This multimedia course is geared towards those who most likely have had Irish in school-- and I mean in Ireland-- years ago. It is not meant for beginners. I quote the back cover: but "at those who have studied Irish in the past and understand a great deal of the language, but have had few opportunities to use it in recent times." The "great deal" is the clincher. If you have not attained a past level of at least upper-intermediate fluency in speaking, listening, writing, and reading, you will flounder. Therefore, as one who has picked up admittedly less than "a great deal" of his smallish Irish by study outside of Ireland, I found this course more marginally but still relatively useful.
Why? It fills a niche left so far empty. It's arguably the first comprehensive multimedia learning platform oriented-- as its presenter, participants, and preparers show-- to Irish in its native habitat, as in our 21st century. (The author also wrote a useful "Teach Yourself Irish Grammar" in 2005; I review this and two other grammars, Donna Wong's "Learner's Guide to Irish," and Nollaig Mac Congáil's "Irish Grammar Book," on Amazon, as well as some of the other titles mentioned in the review you're reading.) While beginners can select from O Siadhail's formidable "Learning Irish," the Teach Yourself Irish series, or Transparent Learning's "Irish Now?" CD-ROM, to name the three usually found easily around the world, after this, what next?
The three TT videos record the 20 TV programs broadcast originally on RTE; these for learners will seem fast-paced. There's a helpful website link via RTE that explains more about the workings of the language as a refresher, as the intent of this book + video is to sharpen conversational skills and not duplicate grammatical book-learning. (Wong, Mac Congáil, and TYIG can all help the latter need.) The TT book itself is designed to be used with the videos, although it can be bought separately.
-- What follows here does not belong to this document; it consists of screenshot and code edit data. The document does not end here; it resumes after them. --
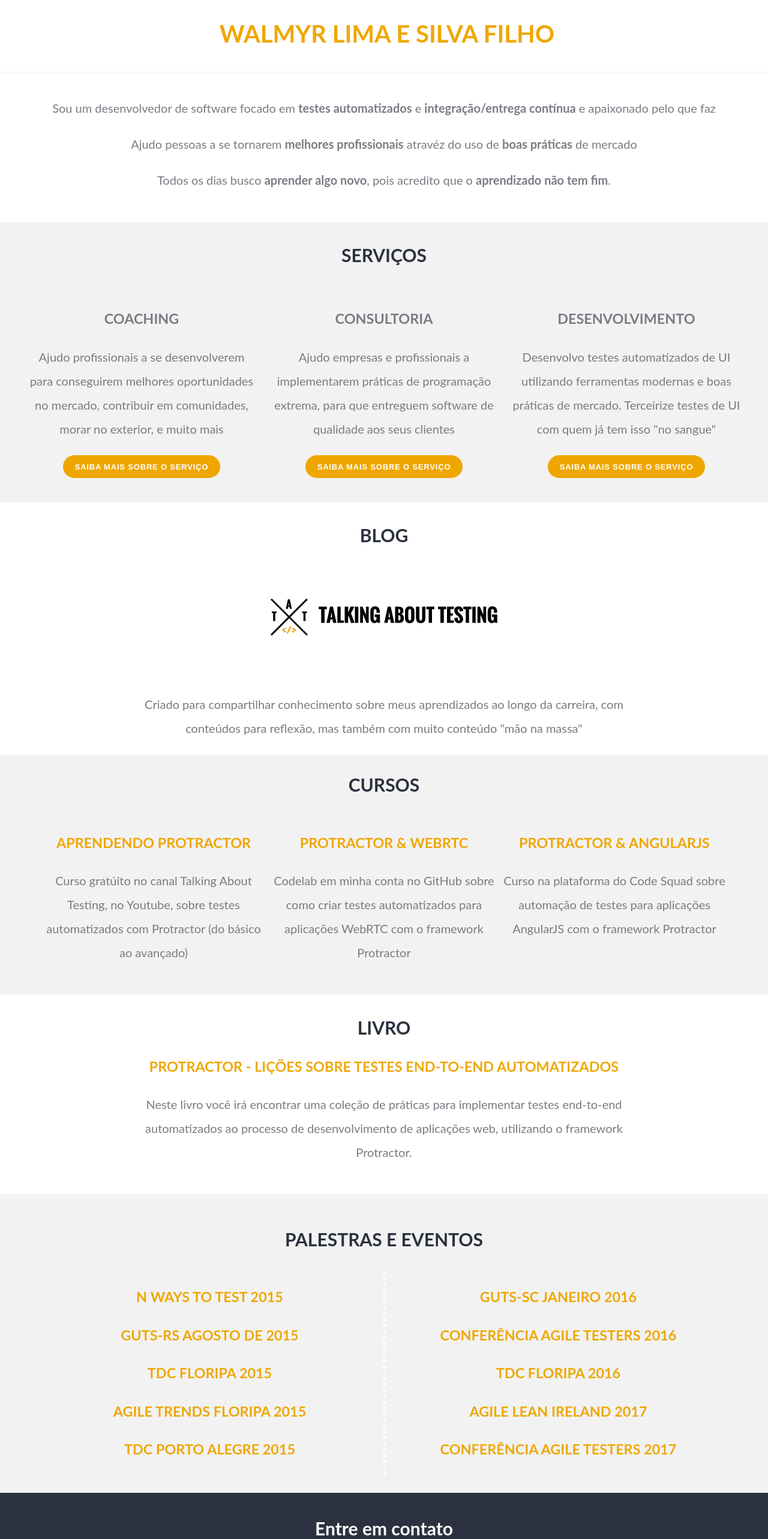
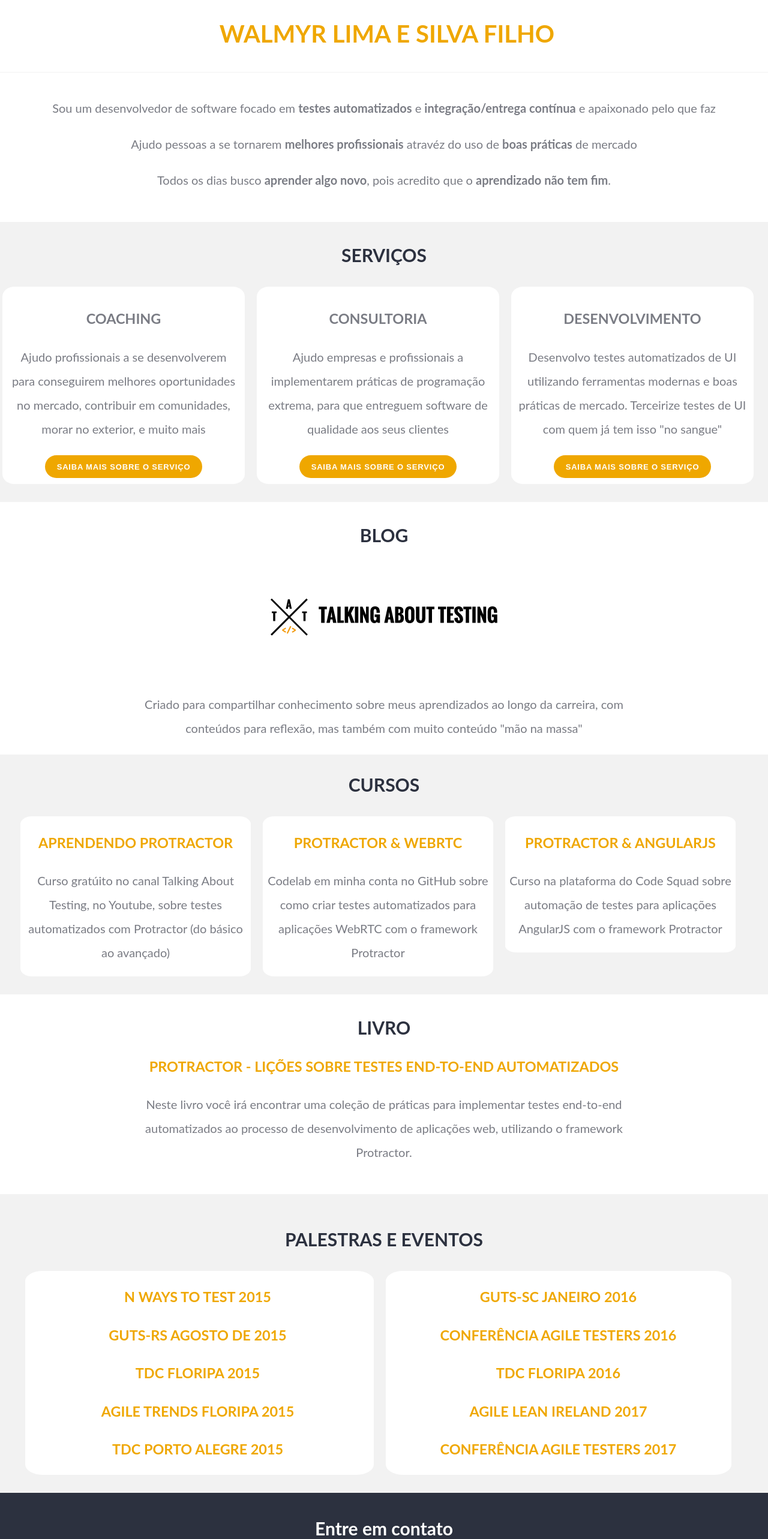
Before and after one commit to wlsf82/-walmyr-filho-react, a React (Create React App) app: page / in a window 1280 px wide. Shown: the top 2566 px of the page at 60% size. Built offline with nearby package versions, Linux system fonts and the light colour scheme.

Commit message:
update frontpage with white background on main texts

```diff
--- a/src/App.css
+++ b/src/App.css
@@ -71,7 +71,10 @@ h3 {
 }
 
 .services div {
+    background-color: #fff;
+    border-radius: 5%;
     display: inline-block;
+    margin-right: 20px;
 	padding: 10px;
     vertical-align: text-top;
     width: calc(90% / 3);
@@ -89,6 +92,12 @@ h3 {
 .courses {
     background-color: #f2f2f2;
     padding-bottom: 30px;
+}
+
+.courses div {
+    background-color: #fff;
+    border-radius: 5%;
+    margin-right: 20px;
 }
 
 .courses h2 {
@@ -123,9 +132,12 @@ h3 {
 }
 
 .speaches div {
+    background-color: #fff;
+    border-radius: 5%;
+    display: inline-block;
+    margin-right: 20px;
+    vertical-align: text-top;
     width: calc(90% / 2);
-    display: inline-block;
-	vertical-align: text-top;
 }
 
 .left {
```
The book has CD exercises that the video does not. The videos overlap with but do not duplicate most of the textbook and CD.
Here are the differences. The chapters in the book start with learner's tips, go on to dialogues, follow with activities for practice (if you don't have sufficient basic comprehension already, you need to review, as they move briskly), a glance at key phrases or idioms, a bit of grammar, a reading text, and a review. Answers to the exercises are appended.
For the videos, the dialogues are acted out--this is very helpful, as three conversations are given, one each with Munster, Connacht, and Ulster accents (and dialectal usages once in a while). This feature aids a learner's ear for the crucial differences in stress and grammar that arise and challenge you once you leave behind "caighdean" or standard "school" Irish. These differences are rapidly commented on by Sharon Ni Beolain, the affable host, but you need to understand the bulk of the basic conversation on your own first. What's explained are the more subtle points that a teacher or tutor would comment upon. There are other video features not in the text. For me, this lack of integration is a definite shortcoming of the text proper.
Why? The most glaring and frustrating instance is when you get a "soundscape" of "everyday" conversation ambiently recorded. I know immersion is the reason. But it is often hard to hear the details of what is said or likely mumbled-- and as no captions are available and no text is offered, you cannot advance much in your comprehension. The visit made by the host to native speakers is only alluded to in the text by a picture and caption; again, with only an English caption provided for the conversation, it helps comprehension to a degree, but it would have been much better if the videos had always provided both English and Irish captions that a learner could switch between for self-study. Irish captions, in fact, are rare, when I expected them to be parallel to the English option. This lack is the worst shortcoming that I found in the videos. Repeated viewings enable one to better "hear" the Irish, but for words or phrases you're still unsure about, there's no text or any way to verify or correct your mental version of what you think you're listening to.
A similar shortcoming exists with the enjoyable "reality show" that brings together six people to see if they'll divide into three couples, as they compete to find romance and to win a house in the Gaeltacht of their choice! This offers a great chance to accustom your ear to the various dialects and accents, but with only English as a caption, this falls short of its potential. I have to admit that the graphics for this currently "up-to-date" video series look surprisingly shoddy, and that in a few years the haircuts and fashions will be terribly if amusingly dated!
All in all, there's finally a choice on the market for intermediate learners, and for that RTE is to be commended. Four stars for effort; three for execution? But the lack of a total match between textbook and videos, as well as the absence for the most part of Irish captions added to not any captions in large segments does mean that you will have been expected to have a sharp ear for mastering the Irish you hear but will not be able to read-- neither on the video nor on the page.